Soft: The soft staff member wants to be liked and tries to please. This nurse is a follower rather than a leader and has difficulty saying ‘No’. For example, a nurse who has joined the staff after working in a Long Term Care facility may be adept at comforting and accommodating patients. Soft staff members are easy prey for manipulation and often don’t see it coming until they are already compromised.
Hard: The hard staff member is a no-nonsense person who follows the rules and regulations to a ‘T’. This individual is inflexible to a fault and holds themselves and others to a high standard of conduct. It would seem that a hard staff member would not be easy to compromise, but actually they have a weakness that can be exploited. So much of this staff member’s self-image is wrapped up in following the rules that they can be blackmailed if even a small infraction is witnessed. Those inmates looking for a victim will seek to exploit this self-image flaw to their benefit.

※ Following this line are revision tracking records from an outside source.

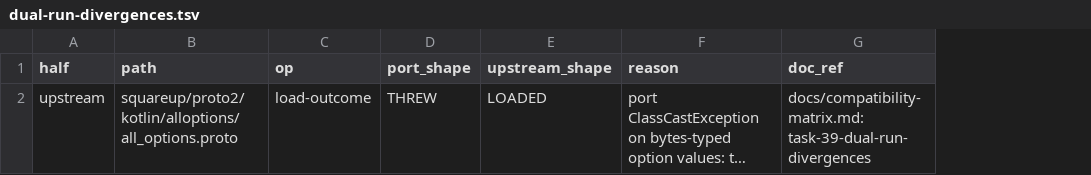
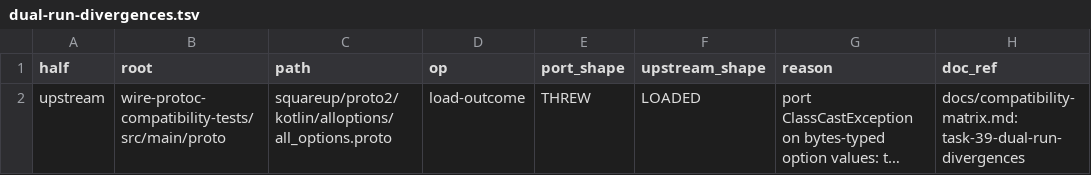
Before and after one commit to Apitomy/antiwire, a TSV file: config/dual-run-divergences.tsv, drawn as a sheet; long unchanged cells end in …; the diff names each change by its address in the sheet, - before the commit and + after, or states it on an @@ line.

Commit message:
TASK-39 round 3: ledger integrity, root-scoped keys, --update guards
Ledger and OBSERVED keys gain the corpus root (half|root|path|op): apicurio carries
byte-identical additionalTypes/decimal.proto and metadata/metadata.proto under both
src/main/proto and src/test/proto (md5-verified), so a relativePath-only key could not
name which physical file a row covers. The TSV gains the root column (the committed
all_options.proto row names wire-protoc-compatibility-tests/src/main/proto; shapes
unchanged), divergence()'s printed row and the --update extraction regex carry it, and
the loader rejects duplicate keys (probed: same row twice fails 214 errors with the
duplicate key named, never last-wins).

Stale detection now works in both directions: the ledger is consulted BEFORE the equal
branch records, so a committed row whose difference got fixed fails identity as a stale
row to delete (probed: fabricated equal-shapes canonical-text row fails with the row to
delete), while a covered divergence still narrows to the row's exact shapes.

--update guards, all probed end to end: refuses rows whose key is already in the ledger
(refused-duplicate against the real failure text), refuses to operate when the surefire
report predates the ledger or the corpus TSV (a superseded run's rows are not evidence),
and adds the missing trailing newline before appending so a row can never splice onto
the last committed line. The verdict itself never changes.

Verified: focused harness 215 tests, Failures/Errors/Skipped 0 (215 tests re-run with
the root-scoped ledger); bash -n; standalone suite PASS; update append/refusal chain
exercised on the real all_options divergence (append 1, second run refused stale,
fresh-mtime run refused duplicate, newline-less ledger repaired then appended).

```diff
--- a/config/dual-run-divergences.tsv
+++ b/config/dual-run-divergences.tsv
+column B (root), row 2: wire-protoc-compatibility-tests/src/main/proto
```
Also changed, not shown: 3 other files.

Mellow: The mellow staff member also follows the rules without variation. However, this staff member understands when they need to be empathetic and when they need to be firm within the confines of the system. Since their self-image is not attached to rule-keeping, they are less likely to respond to a threat of exposure, and, instead, will report an inmate’s threatening behavior.
A mellow staff member is difficult to turn and takes a good bit of time investment. Therefore, inmates are less likely to focus efforts on a mellow staff member. If you see characteristics of a soft or hard staff member in your self-evaluation, take steps immediately to change your behavior toward your patients.

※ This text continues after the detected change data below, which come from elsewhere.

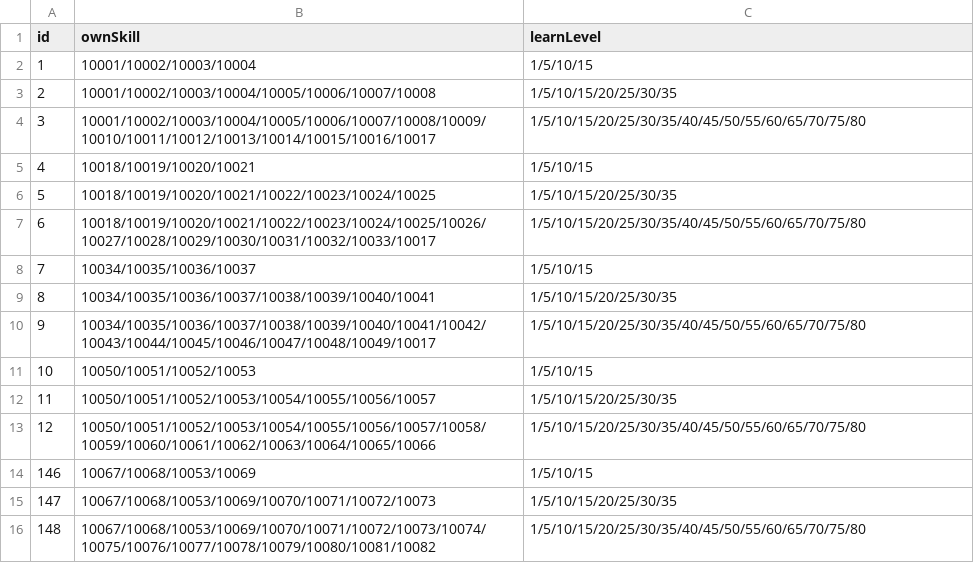
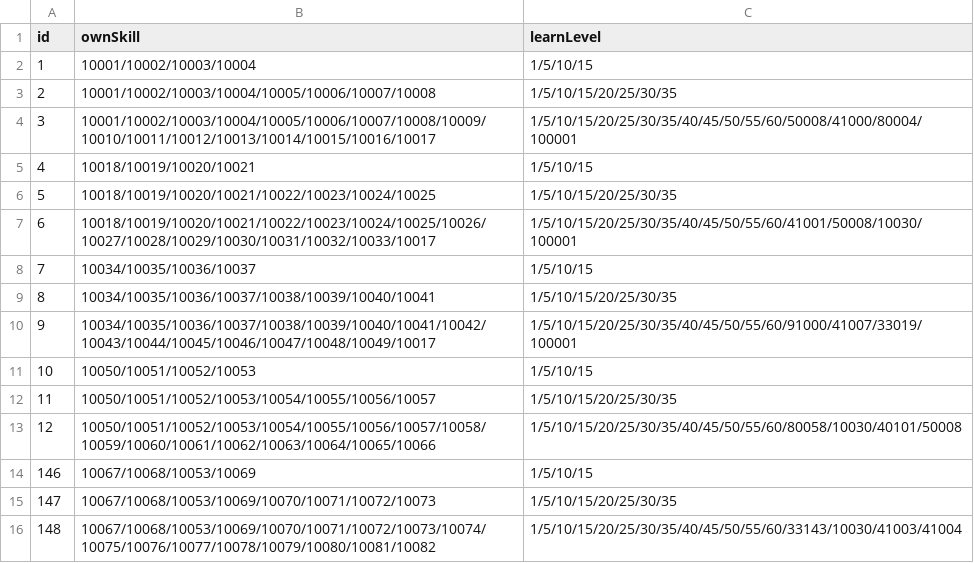
Before and after one commit to Brady29655751/Seer2, a CSV file: Pets/skill.csv, drawn as a sheet.

Commit message:
Test secret skill

```diff
--- a/Pets/skill.csv
+++ b/Pets/skill.csv
@@ -3,14 +3,14 @@ id,ownSkill,learnLevel
 2,10001/10002/10003/10004/10005/10006/10007/10008,1/5/10/15/20/25/30/35
-3,10001/10002/10003/10004/10005/10006/10007/10008/10009/10010/10011/10012/10013/10014/10015/10016/10017,1/5/10/15/20/25/30/35/40/45/50/55/60/65/70/75/80
+3,10001/10002/10003/10004/10005/10006/10007/10008/10009/10010/10011/10012/10013/10014/10015/10016/10017,1/5/10/15/20/25/30/35/40/45/50/55/60/50008/41000/80004/100001
 4,10018/10019/10020/10021,1/5/10/15
 5,10018/10019/10020/10021/10022/10023/10024/10025,1/5/10/15/20/25/30/35
-6,10018/10019/10020/10021/10022/10023/10024/10025/10026/10027/10028/10029/10030/10031/10032/10033/10017,1/5/10/15/20/25/30/35/40/45/50/55/60/65/70/75/80
+6,10018/10019/10020/10021/10022/10023/10024/10025/10026/10027/10028/10029/10030/10031/10032/10033/10017,1/5/10/15/20/25/30/35/40/45/50/55/60/41001/50008/10030/100001
 7,10034/10035/10036/10037,1/5/10/15
 8,10034/10035/10036/10037/10038/10039/10040/10041,1/5/10/15/20/25/30/35
-9,10034/10035/10036/10037/10038/10039/10040/10041/10042/10043/10044/10045/10046/10047/10048/10049/10017,1/5/10/15/20/25/30/35/40/45/50/55/60/65/70/75/80
+9,10034/10035/10036/10037/10038/10039/10040/10041/10042/10043/10044/10045/10046/10047/10048/10049/10017,1/5/10/15/20/25/30/35/40/45/50/55/60/91000/41007/33019/100001
 10,10050/10051/10052/10053,1/5/10/15
 11,10050/10051/10052/10053/10054/10055/10056/10057,1/5/10/15/20/25/30/35
-12,10050/10051/10052/10053/10054/10055/10056/10057/10058/10059/10060/10061/10062/10063/10064/10065/10066,1/5/10/15/20/25/30/35/40/45/50/55/60/65/70/75/80
+12,10050/10051/10052/10053/10054/10055/10056/10057/10058/10059/10060/10061/10062/10063/10064/10065/10066,1/5/10/15/20/25/30/35/40/45/50/55/60/80058/10030/40101/50008
 146,10067/10068/10053/10069,1/5/10/15
 147,10067/10068/10053/10069/10070/10071/10072/10073,1/5/10/15/20/25/30/35
-148,10067/10068/10053/10069/10070/10071/10072/10073/10074/10075/10076/10077/10078/10079/10080/10081/10082,1/5/10/15/20/25/30/35/40/45/50/55/60/65/70/75/80
+148,10067/10068/10053/10069/10070/10071/10072/10073/10074/10075/10076/10077/10078/10079/10080/10081/10082,1/5/10/15/20/25/30/35/40/45/50/55/60/33143/10030/41003/41004
```
Also changed, not shown: Buffs/effect.csv, Skills/effect.csv, 2 other files.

Information in this series comes from a presentation given by Lori Roscoe, PhD, MPA, BSN, CCHP-RN at the Nursing Forum of the 2012 National Conference of the American Correctional Health Services Association (ACHSA). Dr. Roscoe is Executive Director of Clinical Services at CorrectHealth Companies and has great information for correctional nurses at her website The Correctional Nurse Educator.
Are there targets in your facility health care staff? Are you one? S your experiences in the comments section.
Photo Credit: © Willee Cole – Fotolia.com
If you like this post, you will like:
Understanding Your Patients: What is the Criminal Lifestyle?
Don’t Take Sides in an Inmate Dispute
The Correctional Nurse’s Guide to Saying ‘No’
Body Packing and Body Stuffing: What You Need to Know
Inmates Don’t Lie
Alan Stephenson says
Can you resend me part one of this subject matter.I had it in a folder at my desk in anticipation of the above part two, but i guess it sprouted legs and ran off. I would appreciate it. Thank you!
Lorry Schoenly says
Hi, Allan: Here is the link to Part I. You can also find it by scrolling down on the blog front page. http://correctionalnurse.net/2012/05/08/how-to-work-with-inmate-patients-part-1-be-alert-for-the-con/
Early Gardner says
As an “old” nurse, but new to corrections, I am learning about the “con” and observing myself as the type of staff member I am. This week, on my first shift to fly solo for 12 plus hours, I gave out nail clippers, went back to pick them up after a change of officer shift. Inmate H said he gave the clippers to the :tall c o. I went to the Lt in charge of
the seg pod. He said he would take care of it. I did not know the procedure, which was call DON, stay until they are found. So I went home. After a day off, I came back to work at noon. A no nonsense nurse and an experienced officer had that morning told the entire pod, The clippers will be coughed up or all of you will be on restriction, lock down, full pod/seg cells inspected, no canteen etc.
The clippers were returned from a cell next to Mr H.
When I passed evening meds I told him, fool me once shame on me, fool me twice shame on you for I will write you up.
He proceded to say he had a grievence agains the office who “tossed” his cell looking for them. Later he softened up and asked for antibiotic cream for a Pimple. 🙂
I think this pod now knows the :new nurse: will not break the rules again for she has been informed.
Lorry Schoenly says
This is a great story, Early. Thanks for sharing it with the community. We need to learn from each other. We have all had experiences like this – even with years of nursing experience in other settings.